# Instructions to follow
Keep the lines exact and the pictures out as you repeat the following listing.

# Task material
+ + + +

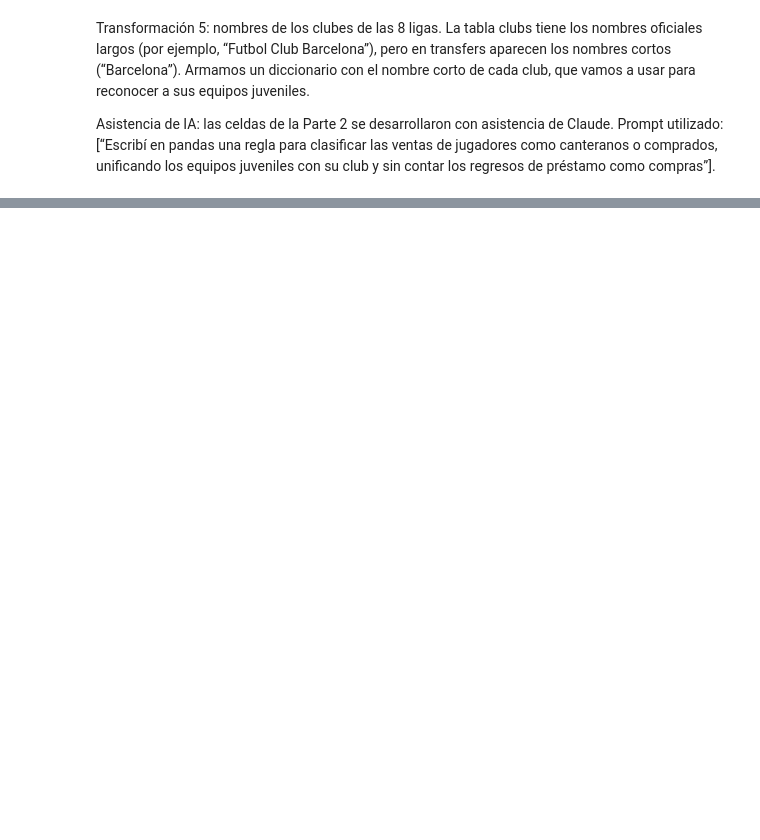
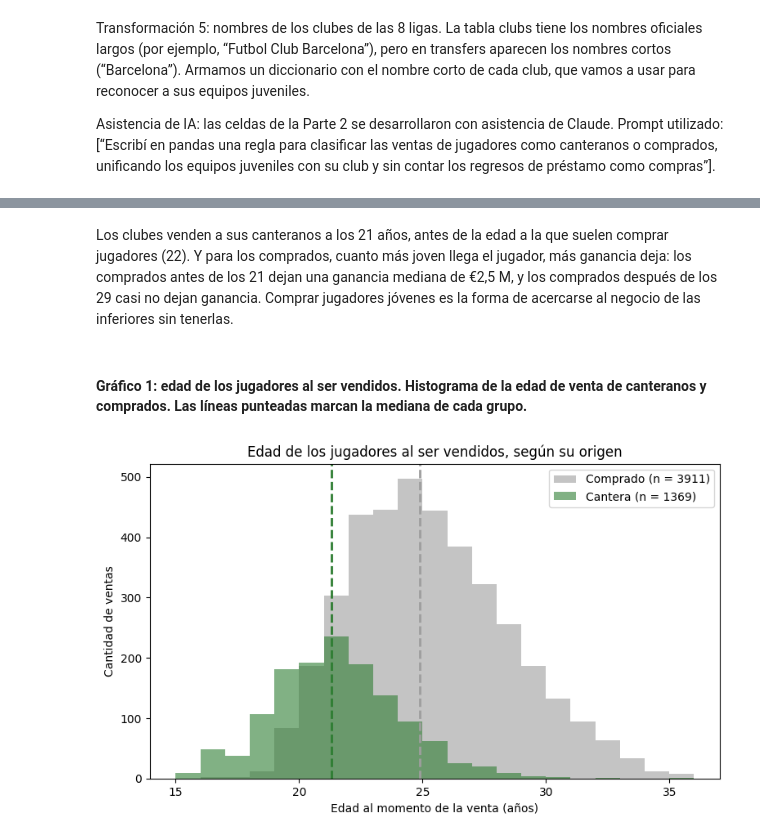
Before and after one commit to liamcohenn/tp_laboratorio_futbol, a Jupyter notebook: notebooks/tp_inferiores.ipynb, the cells around one changed output, grey strips where cells are left out. Cells and saved outputs as stored; diff of their text form; code cells hidden in the pictures; blank space fills up the shorter version.

```diff
--- a/notebooks/tp_inferiores.ipynb
+++ b/notebooks/tp_inferiores.ipynb
@@ -163,0 +400,8 @@ print("Clubes de las 8 ligas:", len(nombre_club))
+# %%
+internos = transfers[transfers["familia_origen"] == transfers["familia_destino"]]
+movimientos = transfers[transfers["familia_origen"] != transfers["familia_destino"]].sort_values(["player_id", "transfer_date"])
+
+ventas_base = movimientos[movimientos["familia_origen"].isin(ids_ligas) & (movimientos["transfer_fee"] > 0)]
+
+print("Movimientos internos (juveniles a primera):", len(internos))
+print("Ventas con monto de clubes de las 8 ligas:", len(ventas_base))
@@ -163,0 +466,16 @@ print("Clubes de las 8 ligas:", len(nombre_club))
+# %%
+liga_por_club = dict(zip(clubs["club_id"], clubs["domestic_competition_id"]))
+
+ventas = pd.DataFrame({
+    "jugador": ventas_base["player_name"],
+    "club_vendedor": ventas_base["familia_origen"].map(nombre_club),
+    "club_comprador": ventas_base["to_club_name"],
+    "liga": ventas_base["familia_origen"].map(liga_por_club),
+    "temporada_venta": ventas_base["transfer_date"].dt.year,
+    "grupo": ventas_base["grupo"],
+    "fee_venta": ventas_base["transfer_fee"] / 1_000_000,
+    "fee_compra": ventas_base["costo"] / 1_000_000,
+    "anios_en_club": ((ventas_base["transfer_date"] - ventas_base["fecha_llegada"]).dt.days / 365.25).round(1),
+    "edad_venta": ventas_base["edad"].round(1),
+}).reset_index(drop=True)
+ventas.head()
@@ -163,0 +539,8 @@ print("Clubes de las 8 ligas:", len(nombre_club))
+# %%
+ventas["ganancia"] = ventas["fee_venta"] - ventas["fee_compra"]
+ventas["edad_llegada"] = ventas["edad_venta"] - ventas["anios_en_club"]
+ventas["tramo_edad_llegada"] = pd.cut(ventas["edad_llegada"], bins=[0, 21, 25, 29, 50], right=False,
+                                      labels=["Hasta 20", "21 a 24", "25 a 28", "29 o más"])
+ventas["cantera_confirmada"] = (ventas["grupo"] == "cantera") & (ventas["edad_llegada"] < 18)
+
+ventas[["jugador", "grupo", "fee_venta", "fee_compra", "ganancia", "edad_llegada", "tramo_edad_llegada"]].head()
@@ -163,0 +649,19 @@ print("Clubes de las 8 ligas:", len(nombre_club))
+# %% [markdown]
+Los clubes venden a sus canteranos a los 21 años, antes de la edad a la que suelen comprar jugadores (22). Y para los comprados, cuanto más joven llega el jugador, más ganancia deja: los comprados antes de los 21 dejan una ganancia mediana de €2,5 M, y los comprados después de los 29 casi no dejan ganancia. Comprar jugadores jóvenes es la forma de acercarse al negocio de las inferiores sin tenerlas.
+# %% [markdown]
+#### **Gráfico 1: edad de los jugadores al ser vendidos.** Histograma de la edad de venta de canteranos y comprados. Las líneas punteadas marcan la mediana de cada grupo.
+# %%
+fig, ax = plt.subplots(figsize=(9, 5))
+bins = np.arange(15, 37, 1)
+for grupo, color in [("comprado", "#9e9e9e"), ("cantera", "#2e7d32")]:
+    edades = ventas.loc[ventas["grupo"] == grupo, "edad_venta"]
+    ax.hist(edades, bins=bins, alpha=0.6, color=color, label=f"{grupo.capitalize()} (n = {len(edades)})")
+    ax.axvline(edades.median(), color=color, linestyle="--", linewidth=2)
+ax.set_title("Edad de los jugadores al ser vendidos, según su origen")
+ax.set_xlabel("Edad al momento de la venta (años)")
+ax.set_ylabel("Cantidad de ventas")
+ax.legend()
+plt.savefig("figuras/grafico1_edad_venta.png", dpi=300, bbox_inches="tight")
+plt.show()
+# %% [output]
+[figure, added]
```
Also changed, not shown: parts of 56 cells of this notebook.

+ + + +

# Result for this exercise
Before and after one commit to liamcohenn/tp_laboratorio_futbol, a Jupyter notebook: notebooks/tp_inferiores.ipynb, the cells around one changed output, grey strips where cells are left out. Cells and saved outputs as stored; diff of their text form; code cells hidden in the pictures; blank space fills up the shorter version.

```diff
--- a/notebooks/tp_inferiores.ipynb
+++ b/notebooks/tp_inferiores.ipynb
@@ -163,0 +400,8 @@ print("Clubes de las 8 ligas:", len(nombre_club))
+# %%
+internos = transfers[transfers["familia_origen"] == transfers["familia_destino"]]
+movimientos = transfers[transfers["familia_origen"] != transfers["familia_destino"]].sort_values(["player_id", "transfer_date"])
+
+ventas_base = movimientos[movimientos["familia_origen"].isin(ids_ligas) & (movimientos["transfer_fee"] > 0)]
+
+print("Movimientos internos (juveniles a primera):", len(internos))
+print("Ventas con monto de clubes de las 8 ligas:", len(ventas_base))
@@ -163,0 +466,16 @@ print("Clubes de las 8 ligas:", len(nombre_club))
+# %%
+liga_por_club = dict(zip(clubs["club_id"], clubs["domestic_competition_id"]))
+
+ventas = pd.DataFrame({
+    "jugador": ventas_base["player_name"],
+    "club_vendedor": ventas_base["familia_origen"].map(nombre_club),
+    "club_comprador": ventas_base["to_club_name"],
+    "liga": ventas_base["familia_origen"].map(liga_por_club),
+    "temporada_venta": ventas_base["transfer_date"].dt.year,
+    "grupo": ventas_base["grupo"],
+    "fee_venta": ventas_base["transfer_fee"] / 1_000_000,
+    "fee_compra": ventas_base["costo"] / 1_000_000,
+    "anios_en_club": ((ventas_base["transfer_date"] - ventas_base["fecha_llegada"]).dt.days / 365.25).round(1),
+    "edad_venta": ventas_base["edad"].round(1),
+}).reset_index(drop=True)
+ventas.head()
@@ -163,0 +539,8 @@ print("Clubes de las 8 ligas:", len(nombre_club))
+# %%
+ventas["ganancia"] = ventas["fee_venta"] - ventas["fee_compra"]
+ventas["edad_llegada"] = ventas["edad_venta"] - ventas["anios_en_club"]
+ventas["tramo_edad_llegada"] = pd.cut(ventas["edad_llegada"], bins=[0, 21, 25, 29, 50], right=False,
+                                      labels=["Hasta 20", "21 a 24", "25 a 28", "29 o más"])
+ventas["cantera_confirmada"] = (ventas["grupo"] == "cantera") & (ventas["edad_llegada"] < 18)
+
+ventas[["jugador", "grupo", "fee_venta", "fee_compra", "ganancia", "edad_llegada", "tramo_edad_llegada"]].head()
@@ -163,0 +649,19 @@ print("Clubes de las 8 ligas:", len(nombre_club))
+# %% [markdown]
+Los clubes venden a sus canteranos a los 21 años, antes de la edad a la que suelen comprar jugadores (22). Y para los comprados, cuanto más joven llega el jugador, más ganancia deja: los comprados antes de los 21 dejan una ganancia mediana de €2,5 M, y los comprados después de los 29 casi no dejan ganancia. Comprar jugadores jóvenes es la forma de acercarse al negocio de las inferiores sin tenerlas.
+# %% [markdown]
+#### **Gráfico 1: edad de los jugadores al ser vendidos.** Histograma de la edad de venta de canteranos y comprados. Las líneas punteadas marcan la mediana de cada grupo.
+# %%
+fig, ax = plt.subplots(figsize=(9, 5))
+bins = np.arange(15, 37, 1)
+for grupo, color in [("comprado", "#9e9e9e"), ("cantera", "#2e7d32")]:
+    edades = ventas.loc[ventas["grupo"] == grupo, "edad_venta"]
+    ax.hist(edades, bins=bins, alpha=0.6, color=color, label=f"{grupo.capitalize()} (n = {len(edades)})")
+    ax.axvline(edades.median(), color=color, linestyle="--", linewidth=2)
+ax.set_title("Edad de los jugadores al ser vendidos, según su origen")
+ax.set_xlabel("Edad al momento de la venta (años)")
+ax.set_ylabel("Cantidad de ventas")
+ax.legend()
+plt.savefig("figuras/grafico1_edad_venta.png", dpi=300, bbox_inches="tight")
+plt.show()
+# %% [output]
+[figure, added]
```
Also changed, not shown: parts of 56 cells of this notebook.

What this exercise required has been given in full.